REQUIREMENT – Your answer must be every line of the data that holds the string "notebook".

────────────────────

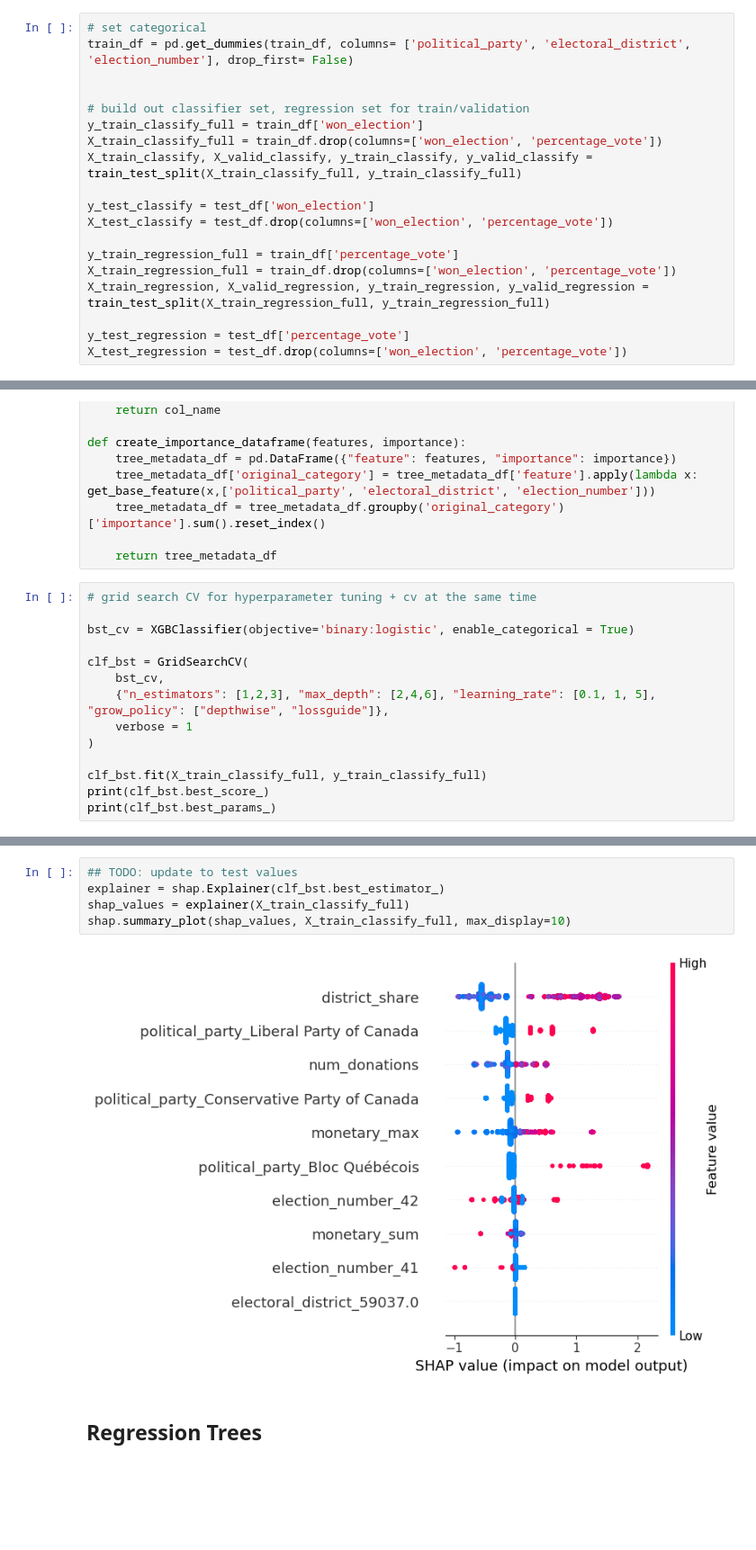
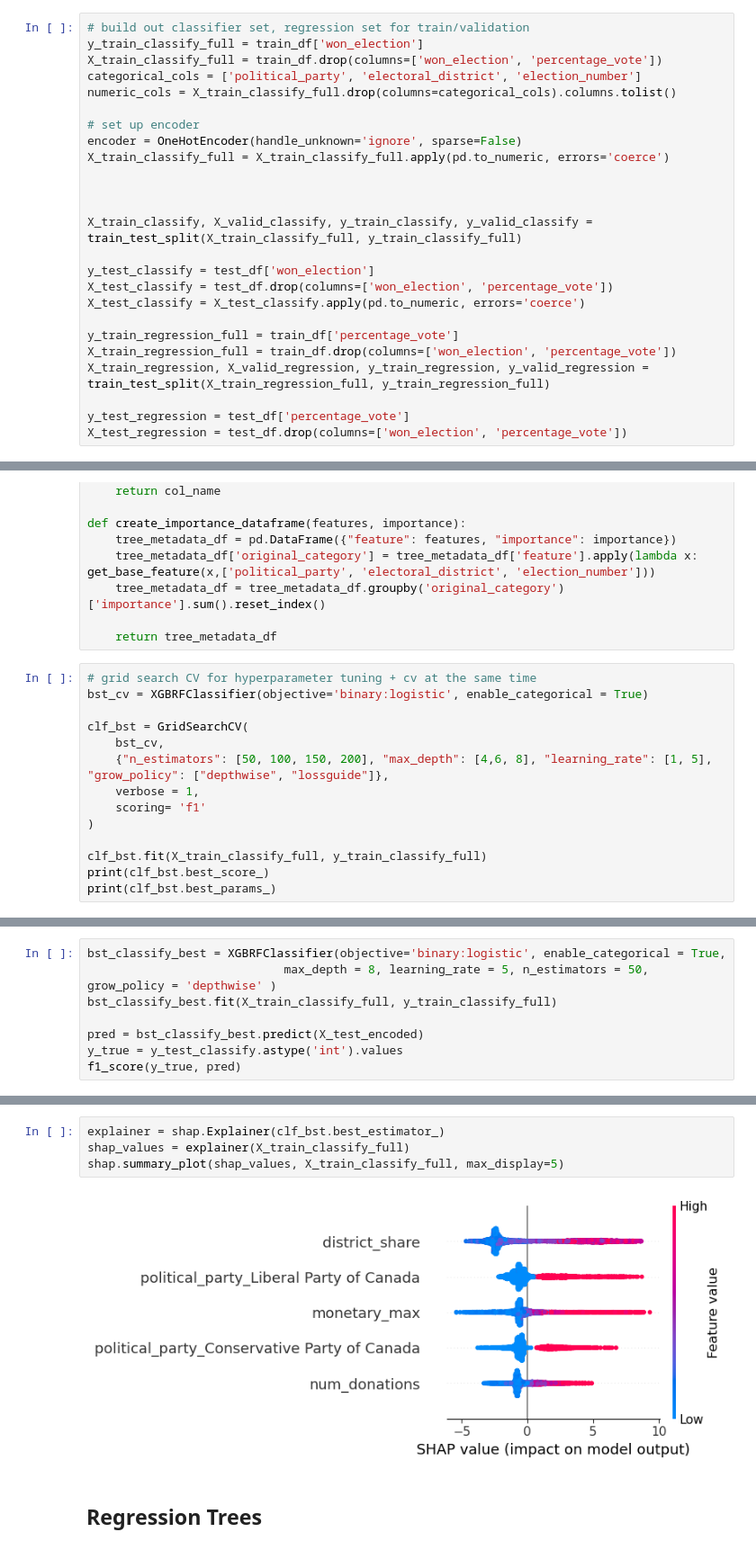
Before and after one commit to cjyu98/elections_contributions, a Jupyter notebook: eda_modeling.ipynb, the cells around one changed output, grey strips where cells are left out. Shown: that part at 90% size. Saved outputs shown, nothing was run; the diff lists cells and outputs as text; blank space fills up the shorter version.

```diff
--- a/eda_modeling.ipynb
+++ b/eda_modeling.ipynb
@@ -233,17 +230,23 @@ sns.heatmap(corr_vals)
 <Axes: >
 [figure]
 # %%
-# set categorical
-train_df = pd.get_dummies(train_df, columns= ['political_party', 'electoral_district', 'election_number'], drop_first= False)
-
-
 # build out classifier set, regression set for train/validation
 y_train_classify_full = train_df['won_election']
 X_train_classify_full = train_df.drop(columns=['won_election', 'percentage_vote'])
+categorical_cols = ['political_party', 'electoral_district', 'election_number']
+numeric_cols = X_train_classify_full.drop(columns=categorical_cols).columns.tolist()
+
+# set up encoder
+encoder = OneHotEncoder(handle_unknown='ignore', sparse=False)
+X_train_classify_full = X_train_classify_full.apply(pd.to_numeric, errors='coerce')
+
+
+
 X_train_classify, X_valid_classify, y_train_classify, y_valid_classify = train_test_split(X_train_classify_full, y_train_classify_full)
 
 y_test_classify = test_df['won_election']
 X_test_classify = test_df.drop(columns=['won_election', 'percentage_vote'])
+X_test_classify = X_test_classify.apply(pd.to_numeric, errors='coerce')
 
 y_train_regression_full = train_df['percentage_vote']
 X_train_regression_full = train_df.drop(columns=['won_election', 'percentage_vote'])
@@ -324,13 +339,13 @@ def create_importance_dataframe(features, importance):
     return tree_metadata_df
 # %%
 # grid search CV for hyperparameter tuning + cv at the same time
-
-bst_cv = XGBClassifier(objective='binary:logistic', enable_categorical = True)
+bst_cv = XGBRFClassifier(objective='binary:logistic', enable_categorical = True)
 
 clf_bst = GridSearchCV(
     bst_cv,
-    {"n_estimators": [1,2,3], "max_depth": [2,4,6], "learning_rate": [0.1, 1, 5], "grow_policy": ["depthwise", "lossguide"]},
-    verbose = 1
+    {"n_estimators": [50, 100, 150, 200], "max_depth": [4,6, 8], "learning_rate": [1, 5], "grow_policy": ["depthwise", "lossguide"]},
+    verbose = 1,
+    scoring= 'f1'
 )
 
 clf_bst.fit(X_train_classify_full, y_train_classify_full)
@@ -354,0 +358,8 @@ create_importance_dataframe(X_train_classify_full.columns, clf_bst.best_estimato
+# %%
+bst_classify_best = XGBRFClassifier(objective='binary:logistic', enable_categorical = True,
+                            max_depth = 8, learning_rate = 5, n_estimators = 50, grow_policy = 'depthwise' )
+bst_classify_best.fit(X_train_classify_full, y_train_classify_full)
+
+pred = bst_classify_best.predict(X_test_encoded)
+y_true = y_test_classify.astype('int').values
+f1_score(y_true, pred)
@@ -355,10 +368,9 @@ create_importance_dataframe(X_train_classify_full.columns, clf_bst.best_estimato
 # %%
-## TODO: update to test values
 explainer = shap.Explainer(clf_bst.best_estimator_)
 shap_values = explainer(X_train_classify_full)
-shap.summary_plot(shap_values, X_train_classify_full, max_display=10)
+shap.summary_plot(shap_values, X_train_classify_full, max_display=5)
 # %% [output]
-[figure, old version]
+[figure, new version]
 # %% [markdown]
 ## Regression Trees
 # %%
```
Also changed, not shown: parts of 19 cells of this notebook, 9 other files.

────────────────────

ANSWER TO THE PROBLEM –
Before and after one commit to cjyu98/elections_contributions, a Jupyter notebook: eda_modeling.ipynb, the cells around one changed output, grey strips where cells are left out. Shown: that part at 90% size. Saved outputs shown, nothing was run; the diff lists cells and outputs as text; blank space fills up the shorter version.
Also changed, not shown: parts of 19 cells of this notebook, 9 other files.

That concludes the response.